EXERCISE BRIEF = Leave the images out, and otherwise write out each entry exactly.

INPUT =

/---

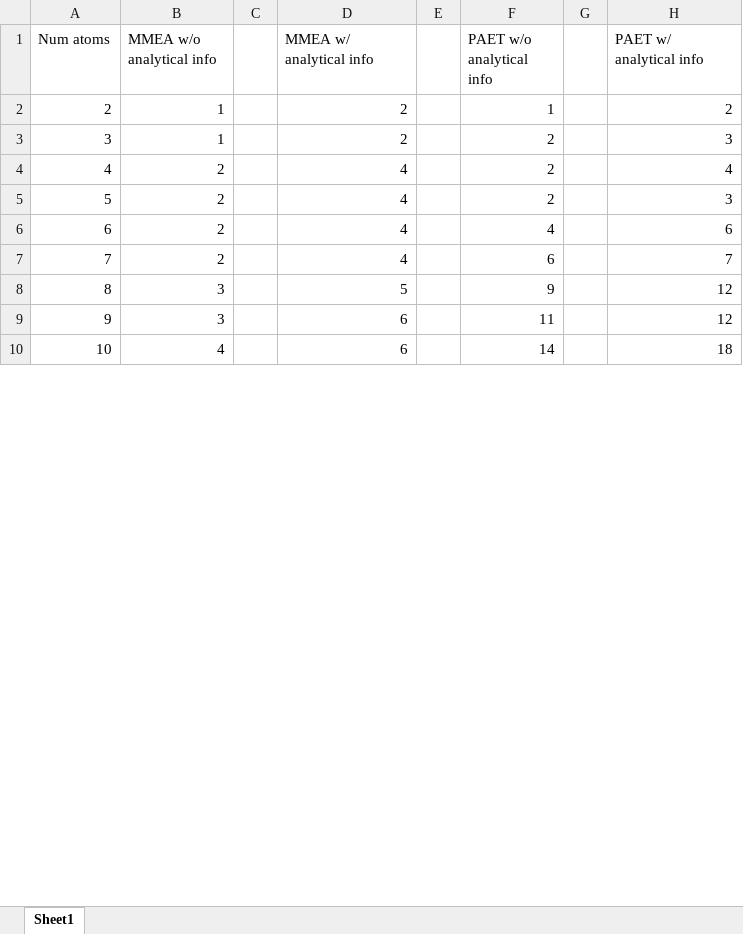
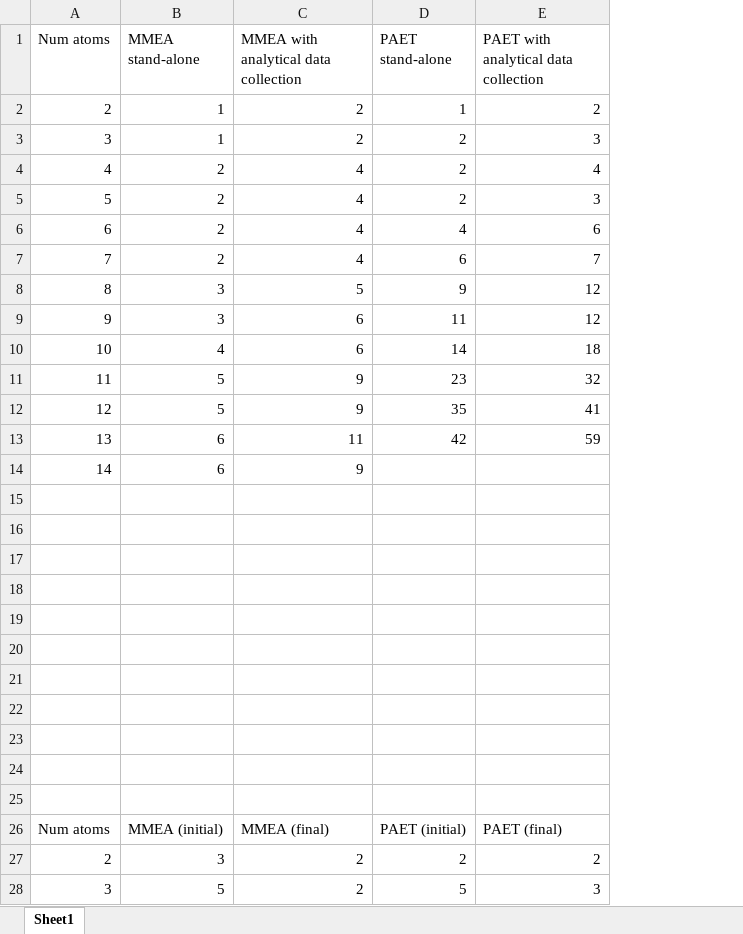
Before and after one commit to Sophie-Turner/GeOpt, an Excel workbook: Documentation/Final measurements.xlsx, sheet Sheet1, drawn as a sheet; only a part is shown; values as stored, in another font and other column widths than the file's, no borders; charts and pictures not drawn; removed rows and columns are numbered as before the commit, all else as after; the diff covers the shown part only; the diff names each change by its address in the sheet, - before the commit and + after, or states it on an @@ line.

Commit message:
Time measurements + updated time estimates

```diff
--- a/Documentation/Final measurements.xlsx (sheet Sheet1)
+++ b/Documentation/Final measurements.xlsx (sheet Sheet1)
-column C, empty
-column E, empty
-column G, empty
-B1: MMEA w/o analytical info
+B1: MMEA stand-alone
-C1: MMEA w/ analytical info
+C1: MMEA with analytical data collection
-D1: PAET w/o analytical info
+D1: PAET stand-alone
-E1: PAET w/ analytical info
+E1: PAET with analytical data collection
+row 11: 11 | 5 | 9 | 23 | 32
+row 12: 12 | 5 | 9 | 35 | 41
+row 13: 13 | 6 | 11 | 42 | 59
+row 14: 14 | 6 | 9
+row 15: (empty)
+row 16: (empty)
+row 17: (empty)
+row 18: (empty)
+row 19: (empty)
+row 20: (empty)
+row 21: (empty)
+row 22: (empty)
+row 23: (empty)
+row 24: (empty)
+row 25: (empty)
+row 26: Num atoms | MMEA (initial) | MMEA (final) | PAET (initial) | PAET (final)
+row 27: 2 | 3 | 2 | 2 | 2
+row 28: 3 | 5 | 2 | 5 | 3
```
Also changed, not shown: 56 added rows, 8 removed rows and 2 edited cells elsewhere in this sheet, charts or pictures, 23 other files.
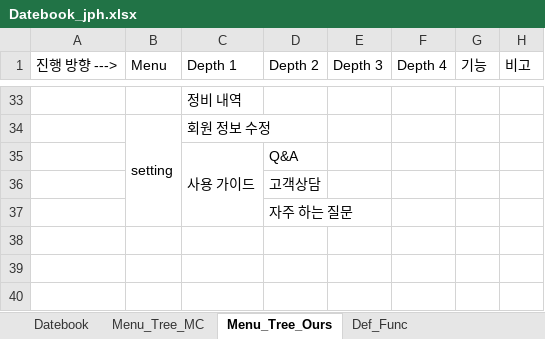
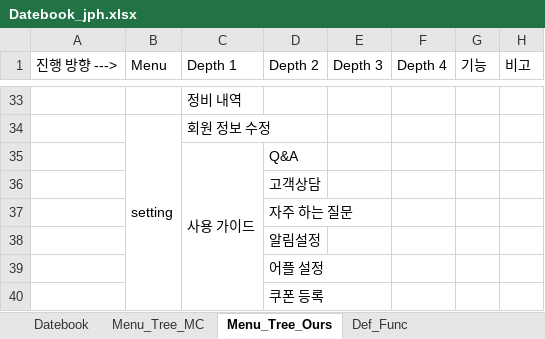
Before and after one commit to ChaeSung-Lee/DJ_InternShip, an Excel workbook: 2021_Summer/jp.hong/Datebook_jph.xlsx, sheet Menu_Tree_Ours, drawn as a sheet; only a part is shown, gaps mark what is left out; values as stored, in another font and other column widths than the file's, no borders; the diff names each change by its address in the sheet, - before the commit and + after, or states it on an @@ line.

Commit message:
add Menu_Sequence, Menu_Flow

```diff
--- a/2021_Summer/jp.hong/Datebook_jph.xlsx (sheet Menu_Tree_Ours)
+++ b/2021_Summer/jp.hong/Datebook_jph.xlsx (sheet Menu_Tree_Ours)
+row 38:  |  |  | 알림설정
+row 39:  |  |  | 어플 설정
+row 40:  |  |  | 쿠폰 등록
```
Also changed, not shown: sheet Datebook, sheet Def_Func, sheet Menu_Tree_MC.
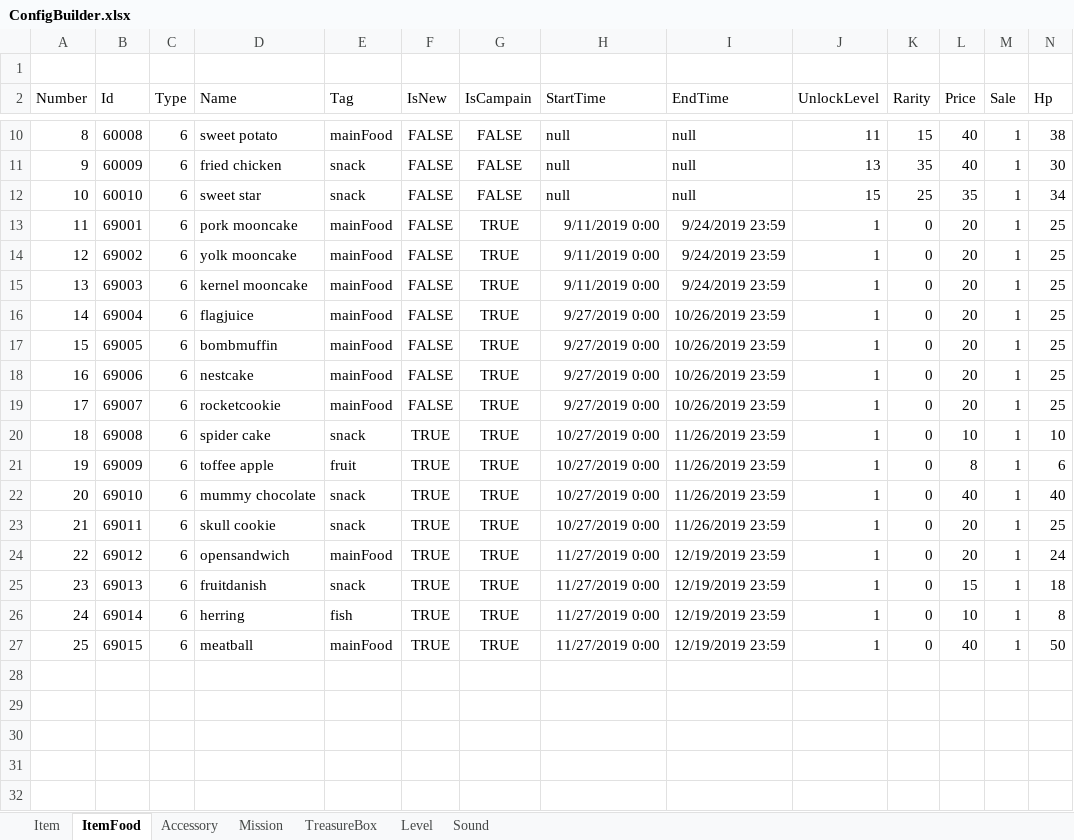
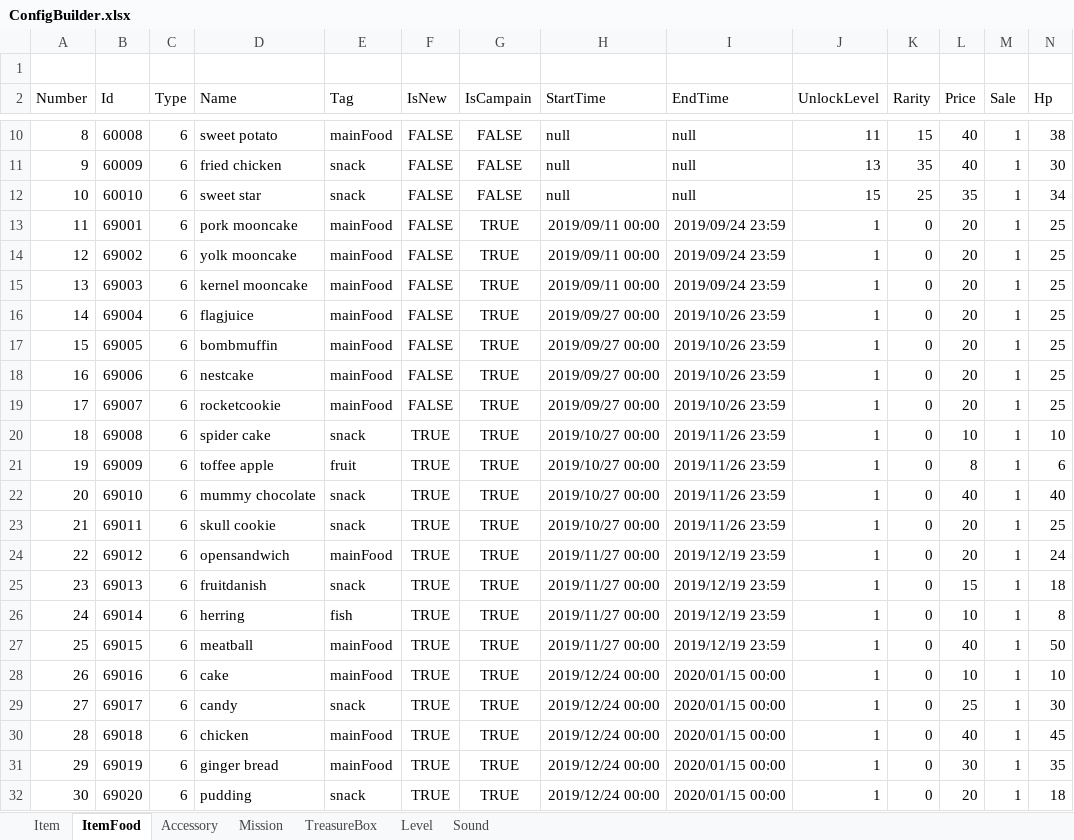
Before and after one commit to EarlyAnt/HankConfig, an Excel workbook: ConfigBuilder.xlsx, sheet ItemFood, drawn as a sheet; only a part is shown, gaps mark what is left out; values as stored, in another font and other column widths than the file's, no borders; rows hold the shown columns only; the diff names each change by its address in the sheet, - before the commit and + after, or states it on an @@ line.

```diff
--- a/ConfigBuilder.xlsx (sheet ItemFood)
+++ b/ConfigBuilder.xlsx (sheet ItemFood)
-H13:H15 (StartTime): 9/11/2019 0:00
+H13:H15 (StartTime): 2019/09/11 00:00
-I13:I15 (EndTime): 9/24/2019 23:59
+I13:I15 (EndTime): 2019/09/24 23:59
-H16:H19 (StartTime): 9/27/2019 0:00
+H16:H19 (StartTime): 2019/09/27 00:00
-I16:I19 (EndTime): 10/26/2019 23:59
+I16:I19 (EndTime): 2019/10/26 23:59
-H20:H23 (StartTime): 10/27/2019 0:00
+H20:H23 (StartTime): 2019/10/27 00:00
-I20:I23 (EndTime): 11/26/2019 23:59
+I20:I23 (EndTime): 2019/11/26 23:59
-H24:H27 (StartTime): 11/27/2019 0:00
+H24:H27 (StartTime): 2019/11/27 00:00
-I24:I27 (EndTime): 12/19/2019 23:59
+I24:I27 (EndTime): 2019/12/19 23:59
+row 28: 26 | 69016 | 6 | cake | mainFood | TRUE | TRUE | 2019/12/24 00:00 | 2020/01/15 00:00 | 1 | 0 | 10 | 1 | 10
+row 29: 27 | 69017 | 6 | candy | snack | TRUE | TRUE | 2019/12/24 00:00 | 2020/01/15 00:00 | 1 | 0 | 25 | 1 | 30
+row 30: 28 | 69018 | 6 | chicken | mainFood | TRUE | TRUE | 2019/12/24 00:00 | 2020/01/15 00:00 | 1 | 0 | 40 | 1 | 45
+row 31: 29 | 69019 | 6 | ginger bread | mainFood | TRUE | TRUE | 2019/12/24 00:00 | 2020/01/15 00:00 | 1 | 0 | 30 | 1 | 35
+row 32: 30 | 69020 | 6 | pudding | snack | TRUE | TRUE | 2019/12/24 00:00 | 2020/01/15 00:00 | 1 | 0 | 20 | 1 | 18
```
Also changed, not shown: sheet Mission, formulas that keep their value, 2 other files.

\---

OUTPUT OF THE TASK =
Before and after one commit to Sophie-Turner/GeOpt, an Excel workbook: Documentation/Final measurements.xlsx, sheet Sheet1, drawn as a sheet; only a part is shown; values as stored, in another font and other column widths than the file's, no borders; charts and pictures not drawn; removed rows and columns are numbered as before the commit, all else as after; the diff covers the shown part only; the diff names each change by its address in the sheet, - before the commit and + after, or states it on an @@ line.

Commit message:
Time measurements + updated time estimates

```diff
--- a/Documentation/Final measurements.xlsx (sheet Sheet1)
+++ b/Documentation/Final measurements.xlsx (sheet Sheet1)
-column C, empty
-column E, empty
-column G, empty
-B1: MMEA w/o analytical info
+B1: MMEA stand-alone
-C1: MMEA w/ analytical info
+C1: MMEA with analytical data collection
-D1: PAET w/o analytical info
+D1: PAET stand-alone
-E1: PAET w/ analytical info
+E1: PAET with analytical data collection
+row 11: 11 | 5 | 9 | 23 | 32
+row 12: 12 | 5 | 9 | 35 | 41
+row 13: 13 | 6 | 11 | 42 | 59
+row 14: 14 | 6 | 9
+row 15: (empty)
+row 16: (empty)
+row 17: (empty)
+row 18: (empty)
+row 19: (empty)
+row 20: (empty)
+row 21: (empty)
+row 22: (empty)
+row 23: (empty)
+row 24: (empty)
+row 25: (empty)
+row 26: Num atoms | MMEA (initial) | MMEA (final) | PAET (initial) | PAET (final)
+row 27: 2 | 3 | 2 | 2 | 2
+row 28: 3 | 5 | 2 | 5 | 3
```
Also changed, not shown: 56 added rows, 8 removed rows and 2 edited cells elsewhere in this sheet, charts or pictures, 23 other files.
Before and after one commit to ChaeSung-Lee/DJ_InternShip, an Excel workbook: 2021_Summer/jp.hong/Datebook_jph.xlsx, sheet Menu_Tree_Ours, drawn as a sheet; only a part is shown, gaps mark what is left out; values as stored, in another font and other column widths than the file's, no borders; the diff names each change by its address in the sheet, - before the commit and + after, or states it on an @@ line.

Commit message:
add Menu_Sequence, Menu_Flow

```diff
--- a/2021_Summer/jp.hong/Datebook_jph.xlsx (sheet Menu_Tree_Ours)
+++ b/2021_Summer/jp.hong/Datebook_jph.xlsx (sheet Menu_Tree_Ours)
+row 38:  |  |  | 알림설정
+row 39:  |  |  | 어플 설정
+row 40:  |  |  | 쿠폰 등록
```
Also changed, not shown: sheet Datebook, sheet Def_Func, sheet Menu_Tree_MC.
Before and after one commit to EarlyAnt/HankConfig, an Excel workbook: ConfigBuilder.xlsx, sheet ItemFood, drawn as a sheet; only a part is shown, gaps mark what is left out; values as stored, in another font and other column widths than the file's, no borders; rows hold the shown columns only; the diff names each change by its address in the sheet, - before the commit and + after, or states it on an @@ line.

```diff
--- a/ConfigBuilder.xlsx (sheet ItemFood)
+++ b/ConfigBuilder.xlsx (sheet ItemFood)
-H13:H15 (StartTime): 9/11/2019 0:00
+H13:H15 (StartTime): 2019/09/11 00:00
-I13:I15 (EndTime): 9/24/2019 23:59
+I13:I15 (EndTime): 2019/09/24 23:59
-H16:H19 (StartTime): 9/27/2019 0:00
+H16:H19 (StartTime): 2019/09/27 00:00
-I16:I19 (EndTime): 10/26/2019 23:59
+I16:I19 (EndTime): 2019/10/26 23:59
-H20:H23 (StartTime): 10/27/2019 0:00
+H20:H23 (StartTime): 2019/10/27 00:00
-I20:I23 (EndTime): 11/26/2019 23:59
+I20:I23 (EndTime): 2019/11/26 23:59
-H24:H27 (StartTime): 11/27/2019 0:00
+H24:H27 (StartTime): 2019/11/27 00:00
-I24:I27 (EndTime): 12/19/2019 23:59
+I24:I27 (EndTime): 2019/12/19 23:59
+row 28: 26 | 69016 | 6 | cake | mainFood | TRUE | TRUE | 2019/12/24 00:00 | 2020/01/15 00:00 | 1 | 0 | 10 | 1 | 10
+row 29: 27 | 69017 | 6 | candy | snack | TRUE | TRUE | 2019/12/24 00:00 | 2020/01/15 00:00 | 1 | 0 | 25 | 1 | 30
+row 30: 28 | 69018 | 6 | chicken | mainFood | TRUE | TRUE | 2019/12/24 00:00 | 2020/01/15 00:00 | 1 | 0 | 40 | 1 | 45
+row 31: 29 | 69019 | 6 | ginger bread | mainFood | TRUE | TRUE | 2019/12/24 00:00 | 2020/01/15 00:00 | 1 | 0 | 30 | 1 | 35
+row 32: 30 | 69020 | 6 | pudding | snack | TRUE | TRUE | 2019/12/24 00:00 | 2020/01/15 00:00 | 1 | 0 | 20 | 1 | 18
```
Also changed, not shown: sheet Mission, formulas that keep their value, 2 other files.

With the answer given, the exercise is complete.